Results in a Danish company engaged in distribution of pharmaceuticals were significantly below the arm’s length range of net profit according to the benchmark study, but by disregarding annual goodwill amortization of DKK 57.1 million, the results were within the arm’s length range.
The goodwill being amortized in Pharma Distributor A A/S had been determined under a prior acquisition of the company, and later – due to a merger with the acquiring danish company – booked in Pharma Distributor A A/S.
The main question in the case was whether Pharma Distributor A A/S were entitled to disregard the goodwill amortization in the comparability analysis. The national tax court had ruled in favor of the company, but the national court reached the opposite result. Thus, the National Court found that the goodwill in question had to be regarded as an operating asset, and therefore the depreciation had to be regarded as operating expenses when calculating the net profit (EBIT margin).
In 2017 the Danish tax tribunal found in favor of Pharma Distributor A A/S
However, The Danish National Court found that the controlled transactions had not been priced in accordance with the arm’s length principle in section 2 (2) of the Tax Assessment Act. 1, and that the tax authorities was therefore basically justified in assessing the income of Pharma Distributor A A/S. But there was no basis for adjustment for the income year 2010, where the EBIT margin of the company (including goodwill amortization) was within the interquartile range of the benchmark.
The National Court further found that Pharma Distributor A A/S had not demonstrated that the companies whose results were included in the benchmark possessed goodwill that was simply not capitalized and which corresponded approximately to the value of the goodwill in Pharma Distributor A A/S. Therefore, the National Court did not find that adjusting for goodwill amortization in the comparability analysis, would make the comparison more correct.
Pharma Distributor A A/S also claimed that special commercial conditions (increased price competition, restructuring , etc.) and not incorrect pricing had led to lower earnings. The Court found that such conditions had not been demonstrated by the company.
On this basis, the National Court found that the tax authorities was entitled to make the assessment of additional income in FY 2006-2009, but not for FY 2010.

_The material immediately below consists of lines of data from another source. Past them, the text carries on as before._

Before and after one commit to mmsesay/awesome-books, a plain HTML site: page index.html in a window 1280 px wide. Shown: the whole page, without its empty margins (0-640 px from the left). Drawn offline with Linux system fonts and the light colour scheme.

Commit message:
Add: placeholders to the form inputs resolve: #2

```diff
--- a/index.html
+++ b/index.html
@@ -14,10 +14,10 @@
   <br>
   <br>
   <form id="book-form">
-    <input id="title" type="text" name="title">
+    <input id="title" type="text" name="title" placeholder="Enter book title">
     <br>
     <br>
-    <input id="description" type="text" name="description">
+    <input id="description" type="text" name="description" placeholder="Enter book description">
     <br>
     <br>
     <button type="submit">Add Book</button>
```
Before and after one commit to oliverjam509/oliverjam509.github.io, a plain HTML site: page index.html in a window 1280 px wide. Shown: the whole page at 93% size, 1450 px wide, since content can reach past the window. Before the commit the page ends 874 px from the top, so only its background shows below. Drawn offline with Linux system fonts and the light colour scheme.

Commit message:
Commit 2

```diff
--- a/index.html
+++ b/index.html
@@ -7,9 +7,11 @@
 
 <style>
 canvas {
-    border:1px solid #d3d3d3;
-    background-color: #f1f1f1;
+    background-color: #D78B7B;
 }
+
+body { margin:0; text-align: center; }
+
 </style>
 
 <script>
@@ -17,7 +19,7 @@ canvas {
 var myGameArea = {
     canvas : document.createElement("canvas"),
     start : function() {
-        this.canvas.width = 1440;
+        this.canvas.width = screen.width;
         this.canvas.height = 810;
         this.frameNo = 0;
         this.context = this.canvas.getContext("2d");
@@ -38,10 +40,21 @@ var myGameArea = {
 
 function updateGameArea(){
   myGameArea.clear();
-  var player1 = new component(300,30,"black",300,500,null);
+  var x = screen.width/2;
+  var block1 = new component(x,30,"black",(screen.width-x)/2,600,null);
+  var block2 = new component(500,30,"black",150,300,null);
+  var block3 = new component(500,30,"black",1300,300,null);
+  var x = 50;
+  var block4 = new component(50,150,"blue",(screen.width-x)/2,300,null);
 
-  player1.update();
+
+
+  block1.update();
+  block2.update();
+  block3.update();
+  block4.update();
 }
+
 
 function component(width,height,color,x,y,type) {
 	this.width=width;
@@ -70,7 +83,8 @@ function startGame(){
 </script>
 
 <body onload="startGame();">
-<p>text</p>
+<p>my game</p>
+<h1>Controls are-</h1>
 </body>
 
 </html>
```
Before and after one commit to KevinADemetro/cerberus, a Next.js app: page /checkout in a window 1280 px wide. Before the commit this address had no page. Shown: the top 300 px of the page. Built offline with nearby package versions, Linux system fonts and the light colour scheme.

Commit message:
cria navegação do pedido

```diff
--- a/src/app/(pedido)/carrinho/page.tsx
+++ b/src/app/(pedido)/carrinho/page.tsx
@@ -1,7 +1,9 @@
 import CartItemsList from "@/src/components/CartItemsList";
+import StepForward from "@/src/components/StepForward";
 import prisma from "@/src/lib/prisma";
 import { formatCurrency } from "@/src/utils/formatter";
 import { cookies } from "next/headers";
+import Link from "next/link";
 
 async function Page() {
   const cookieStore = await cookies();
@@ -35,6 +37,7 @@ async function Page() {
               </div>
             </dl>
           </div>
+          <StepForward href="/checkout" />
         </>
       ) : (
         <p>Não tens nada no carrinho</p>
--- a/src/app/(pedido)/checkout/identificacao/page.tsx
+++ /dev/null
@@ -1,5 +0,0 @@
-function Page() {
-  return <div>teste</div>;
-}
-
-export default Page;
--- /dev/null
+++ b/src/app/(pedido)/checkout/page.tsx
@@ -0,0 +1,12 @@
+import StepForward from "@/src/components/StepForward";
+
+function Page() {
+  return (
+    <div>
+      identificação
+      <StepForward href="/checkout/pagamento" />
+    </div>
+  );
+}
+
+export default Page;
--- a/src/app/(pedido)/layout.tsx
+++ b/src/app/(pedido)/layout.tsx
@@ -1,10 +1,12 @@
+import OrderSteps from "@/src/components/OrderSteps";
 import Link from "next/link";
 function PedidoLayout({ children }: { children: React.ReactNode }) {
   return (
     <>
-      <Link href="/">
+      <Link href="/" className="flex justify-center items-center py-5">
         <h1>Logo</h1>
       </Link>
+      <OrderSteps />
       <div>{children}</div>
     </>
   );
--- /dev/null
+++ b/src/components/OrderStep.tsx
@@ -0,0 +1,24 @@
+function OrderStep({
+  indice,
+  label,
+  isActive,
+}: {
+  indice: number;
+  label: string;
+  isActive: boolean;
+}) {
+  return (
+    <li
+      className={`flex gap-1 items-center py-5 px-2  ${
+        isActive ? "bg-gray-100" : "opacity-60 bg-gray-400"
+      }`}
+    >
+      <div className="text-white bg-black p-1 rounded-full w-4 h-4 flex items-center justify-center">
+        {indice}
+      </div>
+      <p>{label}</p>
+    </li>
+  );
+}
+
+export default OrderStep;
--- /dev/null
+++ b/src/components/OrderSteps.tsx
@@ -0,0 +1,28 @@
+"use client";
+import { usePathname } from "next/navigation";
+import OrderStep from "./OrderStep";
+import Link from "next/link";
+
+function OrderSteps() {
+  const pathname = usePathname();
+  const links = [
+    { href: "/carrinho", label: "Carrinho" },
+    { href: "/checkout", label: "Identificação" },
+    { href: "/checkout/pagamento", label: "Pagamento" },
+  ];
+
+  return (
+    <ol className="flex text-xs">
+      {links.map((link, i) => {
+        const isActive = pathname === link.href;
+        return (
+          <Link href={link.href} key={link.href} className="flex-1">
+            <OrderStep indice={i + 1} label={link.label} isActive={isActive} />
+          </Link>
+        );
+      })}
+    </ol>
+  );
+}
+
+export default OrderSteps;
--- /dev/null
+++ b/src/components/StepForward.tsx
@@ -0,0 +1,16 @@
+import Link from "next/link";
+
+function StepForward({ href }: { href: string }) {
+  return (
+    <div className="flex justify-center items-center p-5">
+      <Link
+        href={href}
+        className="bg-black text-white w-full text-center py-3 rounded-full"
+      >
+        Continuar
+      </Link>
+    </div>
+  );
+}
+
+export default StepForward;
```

The court found that, when adjusting the taxable income, an individual estimate must be made for each year, based on what income the defendants could be assumed to have obtained if they had acted in in accordance with the arm’s length principle. The court referred the case for re-assessment of the taxable income for FY 2006-2009.